** RECORDS PROVIDED **

::::::

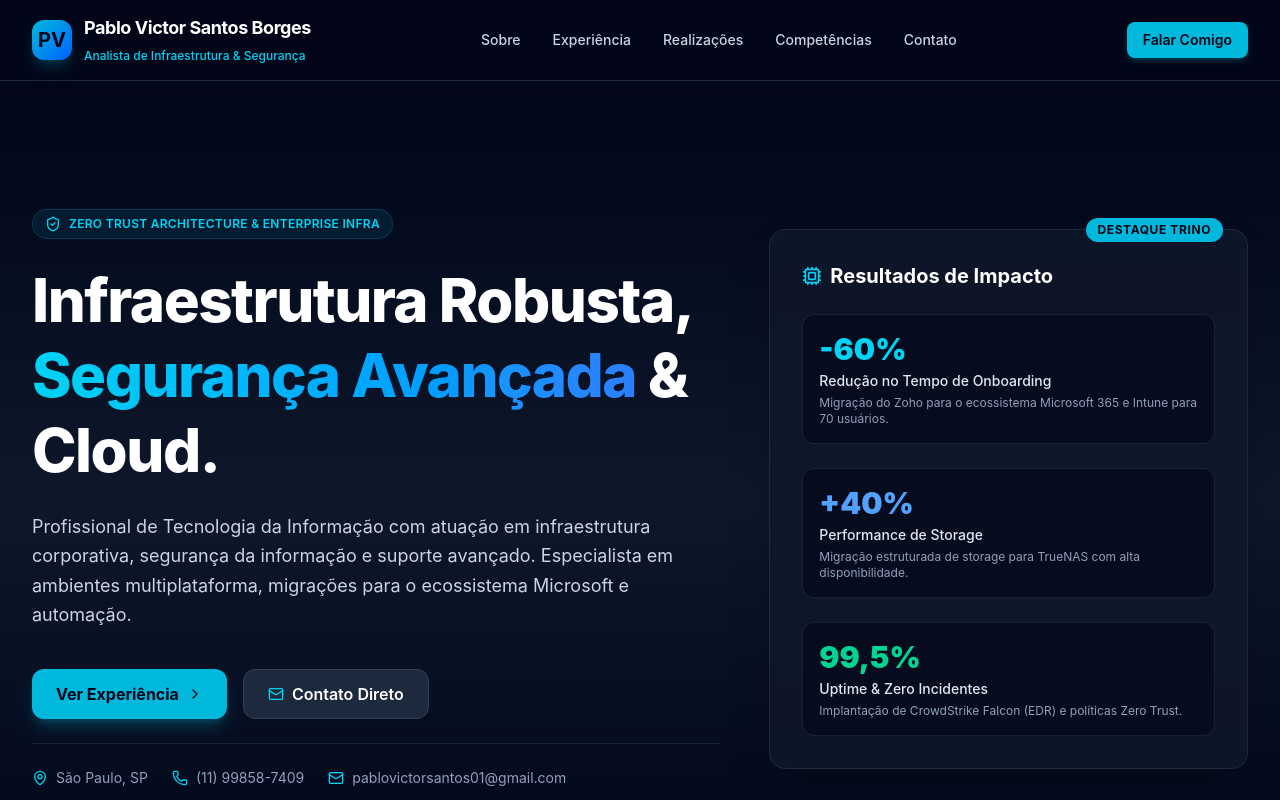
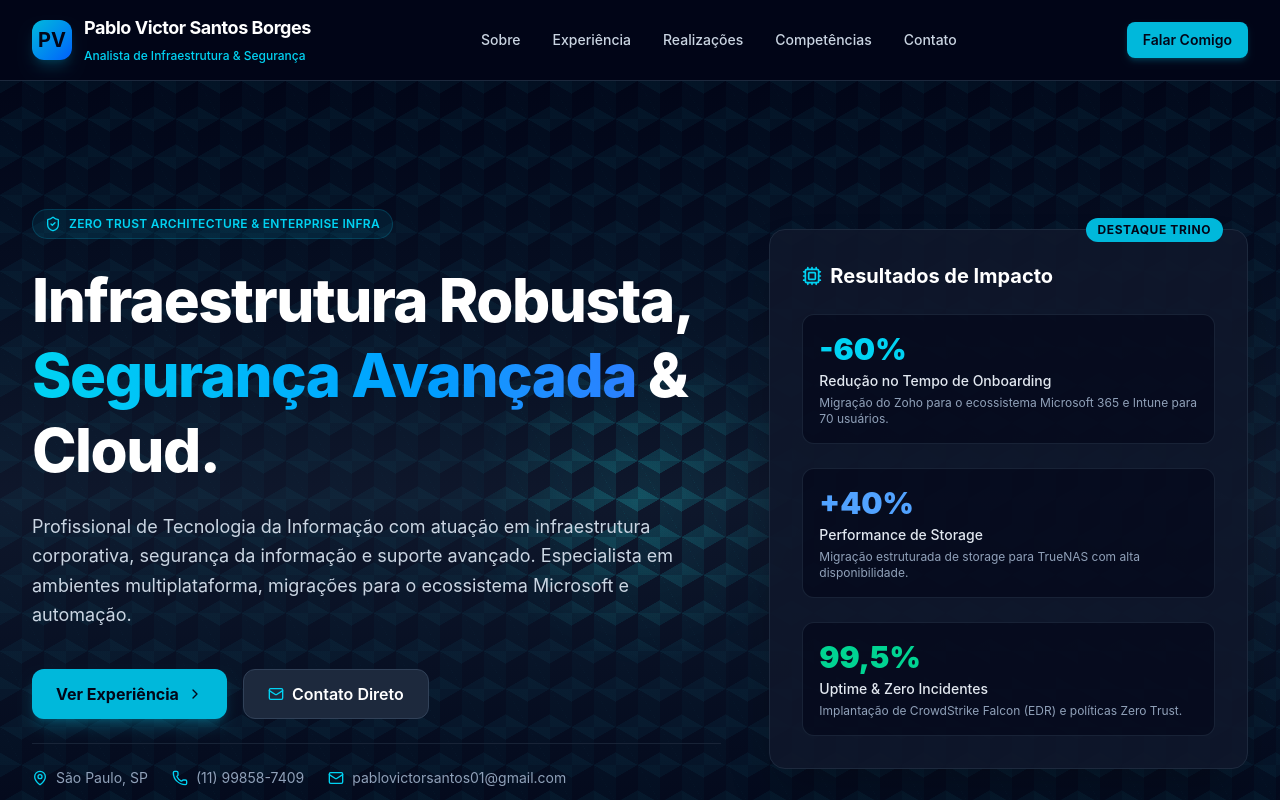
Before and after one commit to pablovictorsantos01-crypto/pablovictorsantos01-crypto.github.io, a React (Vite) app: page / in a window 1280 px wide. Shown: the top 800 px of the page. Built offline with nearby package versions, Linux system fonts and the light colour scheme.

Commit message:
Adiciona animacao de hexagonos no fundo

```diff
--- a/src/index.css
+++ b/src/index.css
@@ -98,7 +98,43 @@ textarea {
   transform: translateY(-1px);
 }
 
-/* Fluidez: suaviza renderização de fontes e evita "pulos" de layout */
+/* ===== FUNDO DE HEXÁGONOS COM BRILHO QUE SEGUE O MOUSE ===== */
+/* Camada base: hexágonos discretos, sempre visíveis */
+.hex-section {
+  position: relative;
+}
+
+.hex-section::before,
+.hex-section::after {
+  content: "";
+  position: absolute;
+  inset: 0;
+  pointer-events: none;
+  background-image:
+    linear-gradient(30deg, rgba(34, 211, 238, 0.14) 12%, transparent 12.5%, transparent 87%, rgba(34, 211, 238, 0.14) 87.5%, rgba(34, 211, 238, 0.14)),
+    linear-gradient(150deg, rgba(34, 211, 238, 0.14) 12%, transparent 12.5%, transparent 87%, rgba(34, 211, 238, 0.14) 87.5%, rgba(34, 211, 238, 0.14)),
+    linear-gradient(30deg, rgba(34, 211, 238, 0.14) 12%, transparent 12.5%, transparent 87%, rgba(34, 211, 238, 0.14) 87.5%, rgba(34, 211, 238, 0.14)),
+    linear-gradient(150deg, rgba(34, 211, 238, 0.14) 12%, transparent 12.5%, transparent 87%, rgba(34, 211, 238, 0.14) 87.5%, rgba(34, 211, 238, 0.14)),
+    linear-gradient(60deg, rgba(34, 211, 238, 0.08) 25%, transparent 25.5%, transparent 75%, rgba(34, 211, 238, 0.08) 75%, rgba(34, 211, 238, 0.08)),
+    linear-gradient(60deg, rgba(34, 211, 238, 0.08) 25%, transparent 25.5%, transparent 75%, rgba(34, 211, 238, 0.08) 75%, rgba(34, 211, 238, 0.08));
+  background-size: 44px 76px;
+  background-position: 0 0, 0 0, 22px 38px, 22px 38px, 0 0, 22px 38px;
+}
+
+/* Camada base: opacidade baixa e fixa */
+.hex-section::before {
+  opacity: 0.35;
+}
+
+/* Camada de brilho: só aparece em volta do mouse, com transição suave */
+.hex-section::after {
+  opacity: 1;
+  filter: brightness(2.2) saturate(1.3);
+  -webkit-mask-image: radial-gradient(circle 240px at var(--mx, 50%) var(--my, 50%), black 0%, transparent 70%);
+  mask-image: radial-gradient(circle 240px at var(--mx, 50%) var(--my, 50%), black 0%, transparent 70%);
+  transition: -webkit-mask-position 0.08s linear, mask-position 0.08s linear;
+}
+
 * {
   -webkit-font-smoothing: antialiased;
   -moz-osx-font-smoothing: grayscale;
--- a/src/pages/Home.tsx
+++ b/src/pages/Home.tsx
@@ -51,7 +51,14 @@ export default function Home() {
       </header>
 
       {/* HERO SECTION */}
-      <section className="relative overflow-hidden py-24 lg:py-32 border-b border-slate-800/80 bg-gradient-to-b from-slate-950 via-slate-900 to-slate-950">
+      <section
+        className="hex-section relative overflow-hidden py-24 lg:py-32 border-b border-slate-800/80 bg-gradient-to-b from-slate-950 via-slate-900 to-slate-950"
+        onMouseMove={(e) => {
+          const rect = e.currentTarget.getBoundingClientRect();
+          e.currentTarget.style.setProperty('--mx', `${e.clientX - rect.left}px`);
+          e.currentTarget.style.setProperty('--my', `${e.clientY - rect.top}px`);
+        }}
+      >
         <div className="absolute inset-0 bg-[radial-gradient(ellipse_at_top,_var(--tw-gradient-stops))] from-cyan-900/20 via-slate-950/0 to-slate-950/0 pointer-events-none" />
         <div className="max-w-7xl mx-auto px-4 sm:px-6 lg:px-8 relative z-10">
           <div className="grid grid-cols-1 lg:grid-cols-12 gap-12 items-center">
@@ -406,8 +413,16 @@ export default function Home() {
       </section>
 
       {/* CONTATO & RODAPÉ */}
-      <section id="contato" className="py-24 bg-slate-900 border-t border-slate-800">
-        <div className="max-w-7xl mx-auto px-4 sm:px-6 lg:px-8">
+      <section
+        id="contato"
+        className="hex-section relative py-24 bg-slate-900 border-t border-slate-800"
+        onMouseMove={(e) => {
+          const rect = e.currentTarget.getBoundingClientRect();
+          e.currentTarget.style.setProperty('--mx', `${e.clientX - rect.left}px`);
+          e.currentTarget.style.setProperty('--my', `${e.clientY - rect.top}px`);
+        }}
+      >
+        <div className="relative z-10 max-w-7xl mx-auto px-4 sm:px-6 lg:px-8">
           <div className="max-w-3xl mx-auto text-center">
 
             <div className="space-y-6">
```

::::::

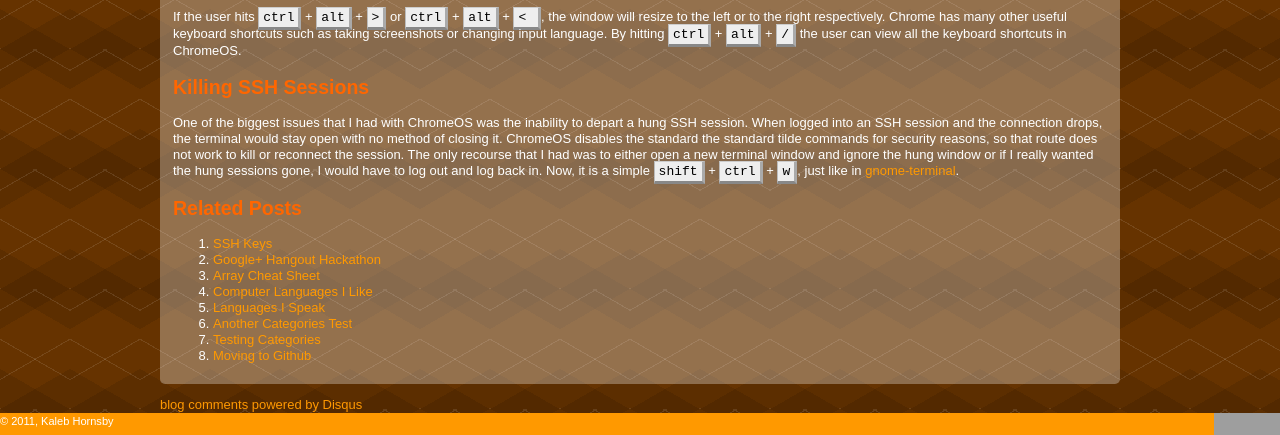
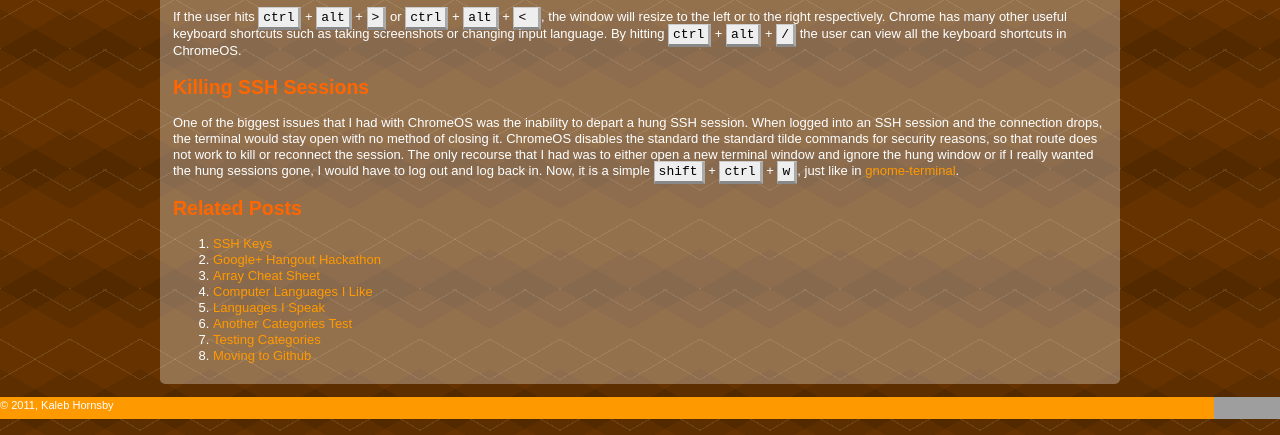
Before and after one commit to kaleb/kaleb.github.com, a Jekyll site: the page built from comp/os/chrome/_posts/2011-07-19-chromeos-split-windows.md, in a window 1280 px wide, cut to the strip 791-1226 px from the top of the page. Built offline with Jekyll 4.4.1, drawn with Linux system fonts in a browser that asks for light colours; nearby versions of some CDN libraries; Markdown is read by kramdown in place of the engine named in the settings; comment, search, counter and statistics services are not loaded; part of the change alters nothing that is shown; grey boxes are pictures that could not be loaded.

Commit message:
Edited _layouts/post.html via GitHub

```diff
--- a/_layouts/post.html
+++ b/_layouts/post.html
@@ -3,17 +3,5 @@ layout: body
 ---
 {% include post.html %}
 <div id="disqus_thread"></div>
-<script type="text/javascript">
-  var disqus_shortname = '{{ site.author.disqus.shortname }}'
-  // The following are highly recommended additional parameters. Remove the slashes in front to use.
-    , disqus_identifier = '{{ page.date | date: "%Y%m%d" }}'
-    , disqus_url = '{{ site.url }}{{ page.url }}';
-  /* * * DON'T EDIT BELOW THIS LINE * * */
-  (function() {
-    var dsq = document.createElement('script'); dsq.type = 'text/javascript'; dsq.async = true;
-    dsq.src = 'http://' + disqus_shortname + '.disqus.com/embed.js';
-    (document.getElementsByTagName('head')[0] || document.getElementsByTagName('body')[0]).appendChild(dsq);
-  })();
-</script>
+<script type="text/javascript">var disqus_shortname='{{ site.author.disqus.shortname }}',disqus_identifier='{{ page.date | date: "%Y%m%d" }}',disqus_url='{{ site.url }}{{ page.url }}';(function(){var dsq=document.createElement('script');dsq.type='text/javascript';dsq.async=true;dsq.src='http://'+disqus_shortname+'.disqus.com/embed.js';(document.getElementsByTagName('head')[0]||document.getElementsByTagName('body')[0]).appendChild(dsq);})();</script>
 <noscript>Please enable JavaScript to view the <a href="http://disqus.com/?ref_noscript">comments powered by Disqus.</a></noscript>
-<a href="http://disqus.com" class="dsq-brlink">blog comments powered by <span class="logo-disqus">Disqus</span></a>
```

::::::

** AIM OF THE EXERCISE **
A line qualifies when it holds the word "Camada"; report all qualifying lines from the records above.

** WRITTEN SOLUTION **
+/* Camada base: hexágonos discretos, sempre visíveis */
+/* Camada base: opacidade baixa e fixa */
+/* Camada de brilho: só aparece em volta do mouse, com transição suave */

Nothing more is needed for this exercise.